How to complete this task
Please find the lines in the entries below that contain the word "covqc", and copy each one.

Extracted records
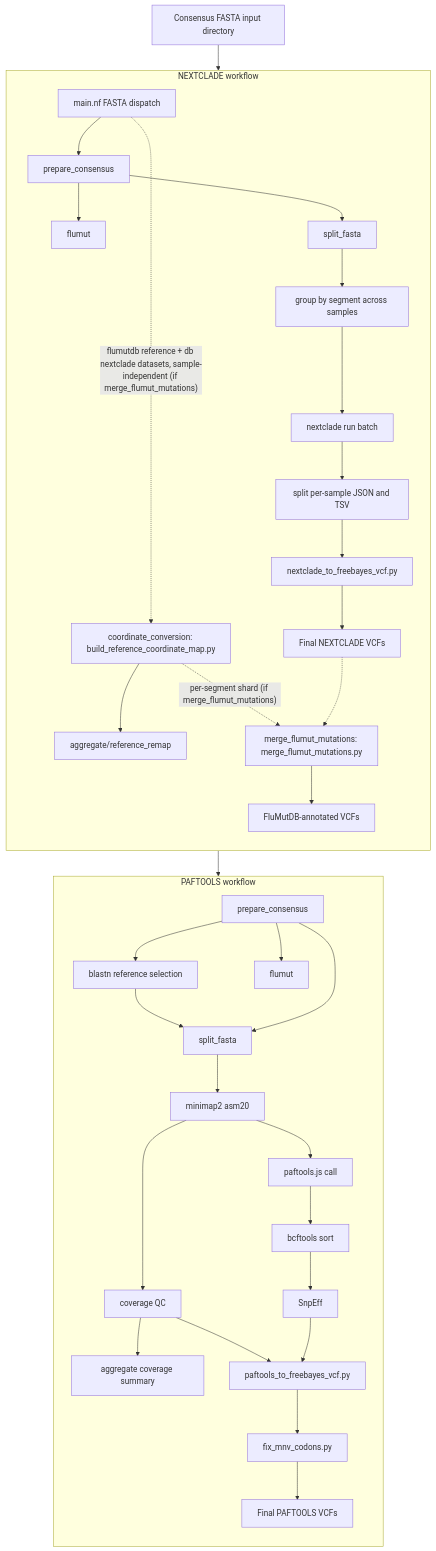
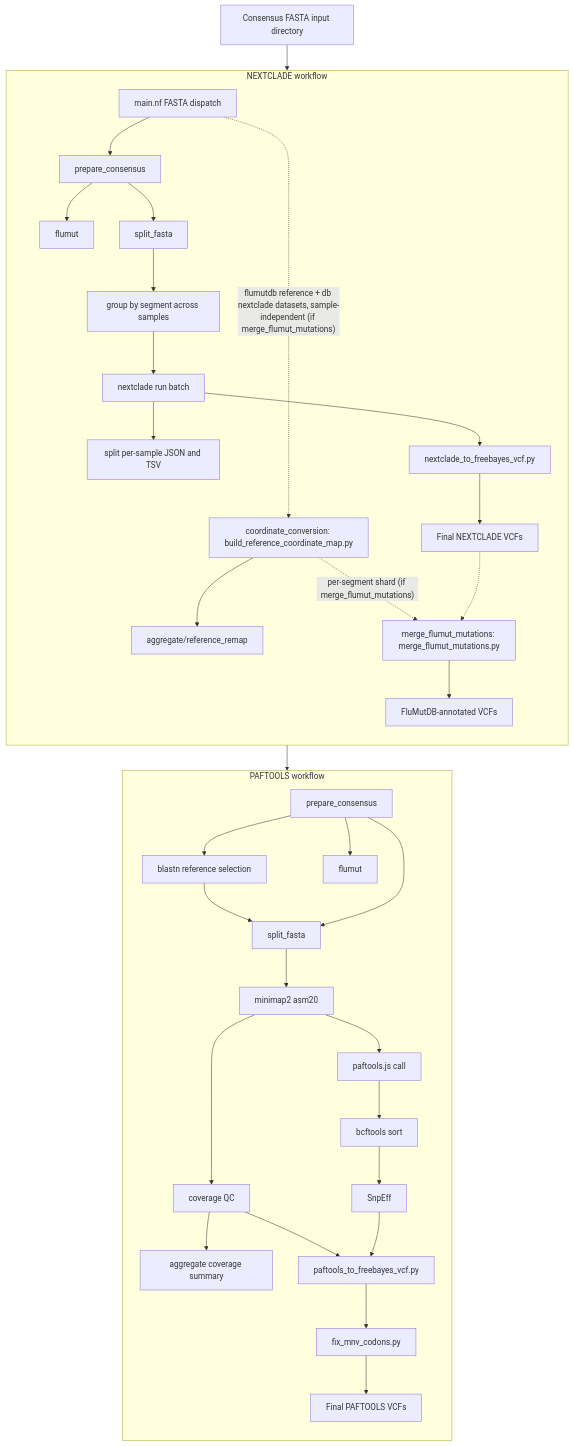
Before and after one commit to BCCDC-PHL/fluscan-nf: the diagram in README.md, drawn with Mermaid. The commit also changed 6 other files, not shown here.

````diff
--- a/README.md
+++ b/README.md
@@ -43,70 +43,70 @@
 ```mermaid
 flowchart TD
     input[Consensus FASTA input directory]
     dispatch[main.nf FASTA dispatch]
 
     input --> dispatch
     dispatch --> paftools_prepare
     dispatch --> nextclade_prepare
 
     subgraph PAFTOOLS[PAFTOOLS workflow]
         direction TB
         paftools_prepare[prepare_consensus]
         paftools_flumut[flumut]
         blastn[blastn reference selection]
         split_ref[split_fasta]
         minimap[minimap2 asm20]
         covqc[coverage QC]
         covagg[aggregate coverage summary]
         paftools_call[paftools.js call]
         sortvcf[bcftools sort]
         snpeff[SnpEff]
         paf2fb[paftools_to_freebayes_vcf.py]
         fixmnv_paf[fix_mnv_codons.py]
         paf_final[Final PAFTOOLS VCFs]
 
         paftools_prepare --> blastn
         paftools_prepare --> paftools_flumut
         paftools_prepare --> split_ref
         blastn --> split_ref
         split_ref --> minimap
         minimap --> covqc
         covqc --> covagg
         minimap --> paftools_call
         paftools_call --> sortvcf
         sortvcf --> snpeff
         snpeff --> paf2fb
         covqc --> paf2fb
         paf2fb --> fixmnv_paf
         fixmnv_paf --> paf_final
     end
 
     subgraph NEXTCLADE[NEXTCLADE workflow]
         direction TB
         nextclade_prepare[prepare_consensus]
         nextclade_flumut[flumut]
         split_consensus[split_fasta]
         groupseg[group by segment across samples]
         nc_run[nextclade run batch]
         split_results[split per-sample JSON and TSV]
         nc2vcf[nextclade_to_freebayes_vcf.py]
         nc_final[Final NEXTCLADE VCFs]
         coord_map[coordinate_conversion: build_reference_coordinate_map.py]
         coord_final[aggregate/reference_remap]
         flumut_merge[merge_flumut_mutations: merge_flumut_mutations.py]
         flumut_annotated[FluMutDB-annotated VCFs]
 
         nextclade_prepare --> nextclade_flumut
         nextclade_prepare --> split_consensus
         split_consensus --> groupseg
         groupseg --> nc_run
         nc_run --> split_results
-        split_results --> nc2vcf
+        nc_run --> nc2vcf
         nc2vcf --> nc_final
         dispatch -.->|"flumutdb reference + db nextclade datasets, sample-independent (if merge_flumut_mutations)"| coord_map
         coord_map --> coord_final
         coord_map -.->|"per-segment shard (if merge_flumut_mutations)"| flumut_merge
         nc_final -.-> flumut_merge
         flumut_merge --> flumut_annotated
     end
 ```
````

Answer space
         covqc[coverage QC]
         minimap --> covqc
         covqc --> covagg
         covqc --> paf2fb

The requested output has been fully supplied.